Calcium, however, provides a direct measure of neural activity because calcium almost instantly flows into neurons when they fire, and the faster the rate of firing, the higher the calcium level. Thus, tracking calcium levels in the brain actually tracks information flow through the brain’s circuits.

“The changes are pretty dramatic,” Jasanoff said. “Calcium concentrations can vary by more than an order of magnitude, and the fluctuations are relatively long-lasting.” Jasanoff drew his inspiration for this contrast agent from optical microscopy, which uses light to study cellular properties and has long targeted calcium as a way to image neural signals. But optical microscopy can only penetrate about 2 millimeters and cannot image the deeper brain tissues, while MRI could detect contrast agents throughout the whole brain.

To be visible to MRI, which detects changes in magnetic properties, a contrast agent must include a magnetically-active “paramagnetic” component. Previous approaches to designing MRI calcium sensors used only one or two metal atoms, to create a relatively weak magnetic effect that required high concentrations of the agent for detection. Such high concentrations of a calcium-sensitive agent could potentially swallow up enough calcium to interfere with neural circuitry in vivo.

To overcome this limitation, Jasanoff designed the sensor to incorporate so-called “superparamagnetic nanoparticles” — extra strength molecular-sized magnets that had previously been designed for ultrasensitive tumour imaging. Because the new calcium sensor based on these particles produces large MRI contrast changes, it may be used at low concentrations that will not perturb organisms.
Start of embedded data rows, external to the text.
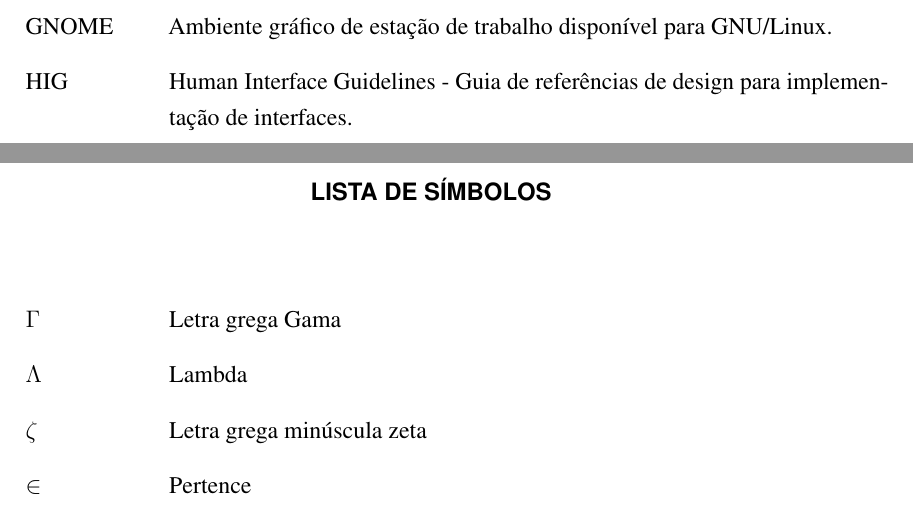
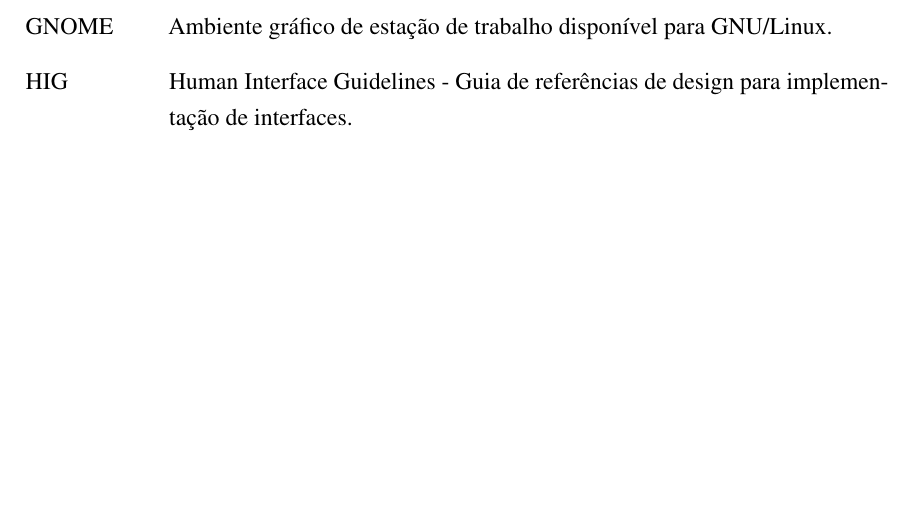
Before and after one commit to derekstavis/term-paper, a LaTeX thesis (index.tex, which reads content/simbolos.tex): two parts of pages 9 and 10 of 27 before the commit and part of page 9 of 26 after it, the two joined at a grey line, cut so that both start at the same text, the shorter picture padded with empty space. Compiled offline with pdfLaTeX.

Commit message:
simbolos: remove it

```diff
--- a/content/simbolos.tex
+++ b/content/simbolos.tex
@@ -1,10 +0,0 @@
-% ====================================================================
-% Lista de Simbolos
-% ====================================================================
-
-\begin{simbolos}
-  \item[$ \Gamma $] Letra grega Gama
-  \item[$ \Lambda $] Lambda
-  \item[$ \zeta $] Letra grega minúscula zeta
-  \item[$ \in $] Pertence
-\end{simbolos}
```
Jasanoff’s sensor is actually made from two similar types of superparamagnetic nanoparticles. One is attached to a short corkscrew-shaped protein segment called M13, and the other is attached to another protein called calmodulin, that binds to M13 in the presence of calcium. When calcium levels rise, the two types of particle stick to each like Velcro-coated balls. They form aggregates that in turn affect MRI contrast. A characteristic of sensors that work this way is called “T2 relaxivity.” This property makes the sensors suitable for use in powerful MRI scanners capable of producing very high-resolution images. Also important to the new calcium sensor’s function is the fact that its aggregation and readout are reversible. This property allows it to indicate the temporal dynamics of calcium-related neural activity, such as the sequence in which populations of cells become active, or the synchronization of neurons during certain behaviours.

Jasanoff is currently working on non-invasive methods to deliver the calcium sensor to brain cells in vivo, focusing on small animals like flies and rats. Graduate student Tatjana Atanasijevic, who is the lead author on the PNAS paper, is optimizing properties of the sensor for applications in animals. Meanwhile, others in Jasanoff’s group are changing the makeup of the nanoparticle so that it can target specific genetic characteristics or different populations of neurons, such as inhibitory or excitatory neurons or those that produce specific neurotransmitters.

“These will be tools for making the shift from imaging gross functional properties of the brain through its haemodynamic changes to a fine tuned analysis based on information flow involving cells and circuits,” Jasanoff said. “There are many potential applications for studying learning, memory, and behaviour, and we need the new tools to get to the applications.”

In addition to his appointment as an associate member of the McGovern Institute, Jasanoff is Assistant Professor in the Departments of Nuclear Science & Engineering, Brain & Cognitive Sciences, and Biological Engineering Division. This research is supported by grants from the Raymond & Beverley Sackler Foundation and the NIH/NIBIB, and a McKnight Foundation Technological Innovations in Neuroscience award.

To top

To top